[Exercise goal]
All the data below goes into the copy word for word, but the pictures don't.

*** Opening Excerpted records ***

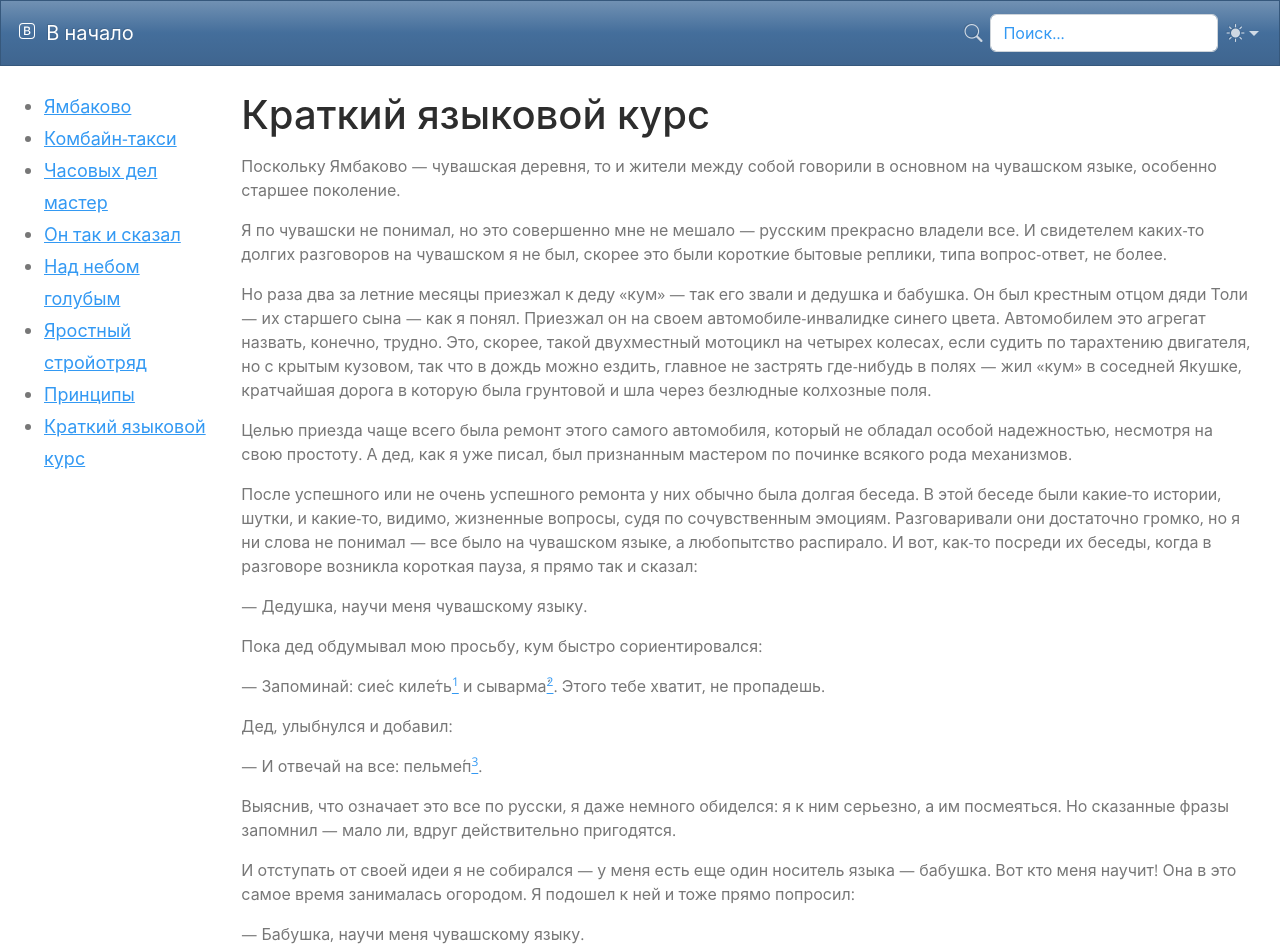
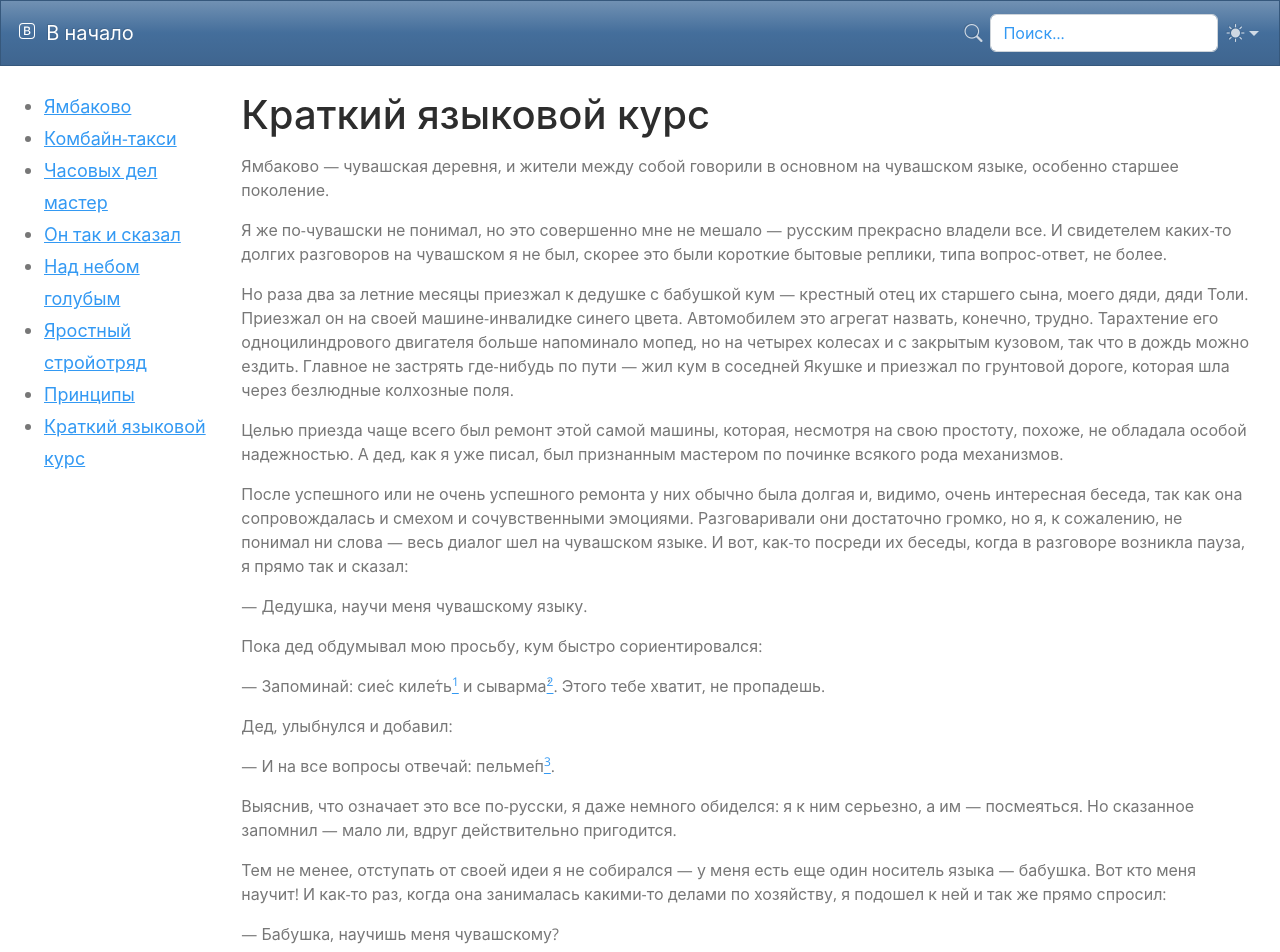
Before and after one commit to sedmark/memories, a plain HTML site: page docs/ch01/mem-lingvo.html in a window 1280 px wide. Shown: the top 952 px of the page. Drawn offline with nearby package versions, Linux system fonts and the light colour scheme.

Commit message:
mem-lingvo update

```diff
--- a/docs/ch01/mem-lingvo.html
+++ b/docs/ch01/mem-lingvo.html
@@ -94,38 +94,38 @@
     <h1 class="title" id="ariaid-title1">Краткий языковой курс</h1>
 
     <div class="body conbody">
-        <p class="p">Поскольку Ямбаково — чувашская деревня, то и жители между собой говорили в основном на
-            чувашском языке, особенно старшее поколение.</p>
-        <p class="p">Я по чувашски не понимал, но это совершенно мне не мешало — русским прекрасно владели
+        <p class="p">Ямбаково — чувашская деревня, и жители между собой говорили в основном на чувашском
+            языке, особенно старшее поколение.</p>
+        <p class="p">Я же по-чувашски не понимал, но это совершенно мне не мешало — русским прекрасно владели
             все. И свидетелем каких-то долгих разговоров на чувашском я не был, скорее это были
             короткие бытовые реплики, типа вопрос-ответ, не более.</p>
-        <p class="p">Но раза два за летние месяцы приезжал к деду «кум» — так его звали и дедушка и бабушка.
-            Он был крестным отцом дяди Толи — их старшего сына — как я понял. Приезжал он на своем
-            автомобиле-инвалидке синего цвета. Автомобилем это агрегат назвать, конечно, трудно.
-            Это, скорее, такой двухместный мотоцикл на четырех колесах, если судить по тарахтению
-            двигателя, но с крытым кузовом, так что в дождь можно ездить, главное не застрять
-            где-нибудь в полях — жил «кум» в соседней Якушке, кратчайшая дорога в которую была
-            грунтовой и шла через безлюдные колхозные поля.</p>
-        <p class="p">Целью приезда чаще всего была ремонт этого самого автомобиля, который не обладал особой
-            надежностью, несмотря на свою простоту. А дед, как я уже писал, был признанным мастером
-            по починке всякого рода механизмов.</p>
-        <p class="p">После успешного или не очень успешного ремонта у них обычно была долгая беседа. В этой
-            беседе были какие-то истории, шутки, и какие-то, видимо, жизненные вопросы, судя по
-            сочувственным эмоциям. Разговаривали они достаточно громко, но я ни слова не понимал —
-            все было на чувашском языке, а любопытство распирало. И вот, как-то посреди их беседы,
-            когда в разговоре возникла короткая пауза, я прямо так и сказал:</p>
+        <p class="p">Но раза два за летние месяцы приезжал к дедушке с бабушкой кум — крестный отец их
+            старшего сына, моего дяди, дяди Толи. Приезжал он на своей машине-инвалидке синего
+            цвета. Автомобилем это агрегат назвать, конечно, трудно. Тарахтение его одноцилиндрового
+            двигателя больше напоминало мопед, но на четырех колесах и с закрытым кузовом, так что в
+            дождь можно ездить. Главное не застрять где-нибудь по пути — жил кум в соседней Якушке и
+            приезжал по грунтовой дороге, которая шла через безлюдные колхозные поля.</p>
+        <p class="p">Целью приезда чаще всего был ремонт этой самой машины, которая, несмотря на свою
+            простоту, похоже, не обладала особой надежностью. А дед, как я уже писал, был признанным
+            мастером по починке всякого рода механизмов.</p>
+        <p class="p">После успешного или не очень успешного ремонта у них обычно была долгая и, видимо, очень
+            интересная беседа, так как она сопровождалась и смехом и сочувственными эмоциями.
+            Разговаривали они достаточно громко, но я, к сожалению, не понимал ни слова — весь
+            диалог шел на чувашском языке. И вот, как-то посреди их беседы, когда в разговоре
+            возникла пауза, я прямо так и сказал:</p>
         <p class="p">— Дедушка, научи меня чувашскому языку.</p>
         <p class="p">Пока дед обдумывал мою просьбу, кум быстро сориентировался:</p>
         <p class="p">— Запоминай: сие́с киле́ть<a name="fnsrc_1" href="#fntarg_1"><sup>1</sup></a> и
                 сыварма́<a name="fnsrc_2" href="#fntarg_2"><sup>2</sup></a>. Этого тебе хватит, не
             пропадешь.</p>
         <p class="p">Дед, улыбнулся и добавил:</p>
-        <p class="p">— И отвечай на все: пельме́п<a name="fnsrc_3" href="#fntarg_3"><sup>3</sup></a>.</p>
-        <p class="p">Выяснив, что означает это все по русски, я даже немного обиделся: я к ним серьезно, а им
-            посмеяться. Но сказанные фразы запомнил — мало ли, вдруг действительно пригодятся.</p>
-        <p class="p">И отступать от своей идеи я не собирался — у меня есть еще один носитель языка — бабушка. Вот кто меня
-            научит! Она в это самое время занималась огородом. Я подошел к ней и тоже прямо попросил:</p>
-        <p class="p">— Бабушка, научи меня чувашскому языку.</p>
+        <p class="p">— И на все вопросы отвечай: пельме́п<a name="fnsrc_3" href="#fntarg_3"><sup>3</sup></a>.</p>
+        <p class="p">Выяснив, что означает это все по-русски, я даже немного обиделся: я к ним серьезно, а им
+            — посмеяться. Но сказанное запомнил — мало ли, вдруг действительно пригодится.</p>
+        <p class="p">Тем не менее, отступать от своей идеи я не собирался — у меня есть еще один носитель
+            языка — бабушка. Вот кто меня научит! И как-то раз, когда она занималась какими-то
+            делами по хозяйству, я подошел к ней и так же прямо спросил:</p>
+        <p class="p">— Бабушка, научишь меня чувашскому?</p>
         <p class="p">Она немного удивленно взглянула на меня и коротко ответила:</p>
         <p class="p">— Насери́— после чего продолжила свою работу.</p>
         <p class="p">На этом мои лингвистические курсы закончились.</p>
```
Also changed, not shown: docs/js/preview.json (+1 -1 lines), docs/js/search_index.json, 1 other file.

*** Closing Excerpted records ***

[Result of the task]
Before and after one commit to sedmark/memories, a plain HTML site: page docs/ch01/mem-lingvo.html in a window 1280 px wide. Shown: the top 952 px of the page. Drawn offline with nearby package versions, Linux system fonts and the light colour scheme.

Commit message:
mem-lingvo update

```diff
--- a/docs/ch01/mem-lingvo.html
+++ b/docs/ch01/mem-lingvo.html
@@ -94,38 +94,38 @@
     <h1 class="title" id="ariaid-title1">Краткий языковой курс</h1>
 
     <div class="body conbody">
-        <p class="p">Поскольку Ямбаково — чувашская деревня, то и жители между собой говорили в основном на
-            чувашском языке, особенно старшее поколение.</p>
-        <p class="p">Я по чувашски не понимал, но это совершенно мне не мешало — русским прекрасно владели
+        <p class="p">Ямбаково — чувашская деревня, и жители между собой говорили в основном на чувашском
+            языке, особенно старшее поколение.</p>
+        <p class="p">Я же по-чувашски не понимал, но это совершенно мне не мешало — русским прекрасно владели
             все. И свидетелем каких-то долгих разговоров на чувашском я не был, скорее это были
             короткие бытовые реплики, типа вопрос-ответ, не более.</p>
-        <p class="p">Но раза два за летние месяцы приезжал к деду «кум» — так его звали и дедушка и бабушка.
-            Он был крестным отцом дяди Толи — их старшего сына — как я понял. Приезжал он на своем
-            автомобиле-инвалидке синего цвета. Автомобилем это агрегат назвать, конечно, трудно.
-            Это, скорее, такой двухместный мотоцикл на четырех колесах, если судить по тарахтению
-            двигателя, но с крытым кузовом, так что в дождь можно ездить, главное не застрять
-            где-нибудь в полях — жил «кум» в соседней Якушке, кратчайшая дорога в которую была
-            грунтовой и шла через безлюдные колхозные поля.</p>
-        <p class="p">Целью приезда чаще всего была ремонт этого самого автомобиля, который не обладал особой
-            надежностью, несмотря на свою простоту. А дед, как я уже писал, был признанным мастером
-            по починке всякого рода механизмов.</p>
-        <p class="p">После успешного или не очень успешного ремонта у них обычно была долгая беседа. В этой
-            беседе были какие-то истории, шутки, и какие-то, видимо, жизненные вопросы, судя по
-            сочувственным эмоциям. Разговаривали они достаточно громко, но я ни слова не понимал —
-            все было на чувашском языке, а любопытство распирало. И вот, как-то посреди их беседы,
-            когда в разговоре возникла короткая пауза, я прямо так и сказал:</p>
+        <p class="p">Но раза два за летние месяцы приезжал к дедушке с бабушкой кум — крестный отец их
+            старшего сына, моего дяди, дяди Толи. Приезжал он на своей машине-инвалидке синего
+            цвета. Автомобилем это агрегат назвать, конечно, трудно. Тарахтение его одноцилиндрового
+            двигателя больше напоминало мопед, но на четырех колесах и с закрытым кузовом, так что в
+            дождь можно ездить. Главное не застрять где-нибудь по пути — жил кум в соседней Якушке и
+            приезжал по грунтовой дороге, которая шла через безлюдные колхозные поля.</p>
+        <p class="p">Целью приезда чаще всего был ремонт этой самой машины, которая, несмотря на свою
+            простоту, похоже, не обладала особой надежностью. А дед, как я уже писал, был признанным
+            мастером по починке всякого рода механизмов.</p>
+        <p class="p">После успешного или не очень успешного ремонта у них обычно была долгая и, видимо, очень
+            интересная беседа, так как она сопровождалась и смехом и сочувственными эмоциями.
+            Разговаривали они достаточно громко, но я, к сожалению, не понимал ни слова — весь
+            диалог шел на чувашском языке. И вот, как-то посреди их беседы, когда в разговоре
+            возникла пауза, я прямо так и сказал:</p>
         <p class="p">— Дедушка, научи меня чувашскому языку.</p>
         <p class="p">Пока дед обдумывал мою просьбу, кум быстро сориентировался:</p>
         <p class="p">— Запоминай: сие́с киле́ть<a name="fnsrc_1" href="#fntarg_1"><sup>1</sup></a> и
                 сыварма́<a name="fnsrc_2" href="#fntarg_2"><sup>2</sup></a>. Этого тебе хватит, не
             пропадешь.</p>
         <p class="p">Дед, улыбнулся и добавил:</p>
-        <p class="p">— И отвечай на все: пельме́п<a name="fnsrc_3" href="#fntarg_3"><sup>3</sup></a>.</p>
-        <p class="p">Выяснив, что означает это все по русски, я даже немного обиделся: я к ним серьезно, а им
-            посмеяться. Но сказанные фразы запомнил — мало ли, вдруг действительно пригодятся.</p>
-        <p class="p">И отступать от своей идеи я не собирался — у меня есть еще один носитель языка — бабушка. Вот кто меня
-            научит! Она в это самое время занималась огородом. Я подошел к ней и тоже прямо попросил:</p>
-        <p class="p">— Бабушка, научи меня чувашскому языку.</p>
+        <p class="p">— И на все вопросы отвечай: пельме́п<a name="fnsrc_3" href="#fntarg_3"><sup>3</sup></a>.</p>
+        <p class="p">Выяснив, что означает это все по-русски, я даже немного обиделся: я к ним серьезно, а им
+            — посмеяться. Но сказанное запомнил — мало ли, вдруг действительно пригодится.</p>
+        <p class="p">Тем не менее, отступать от своей идеи я не собирался — у меня есть еще один носитель
+            языка — бабушка. Вот кто меня научит! И как-то раз, когда она занималась какими-то
+            делами по хозяйству, я подошел к ней и так же прямо спросил:</p>
+        <p class="p">— Бабушка, научишь меня чувашскому?</p>
         <p class="p">Она немного удивленно взглянула на меня и коротко ответила:</p>
         <p class="p">— Насери́— после чего продолжила свою работу.</p>
         <p class="p">На этом мои лингвистические курсы закончились.</p>
```
Also changed, not shown: docs/js/preview.json (+1 -1 lines), docs/js/search_index.json, 1 other file.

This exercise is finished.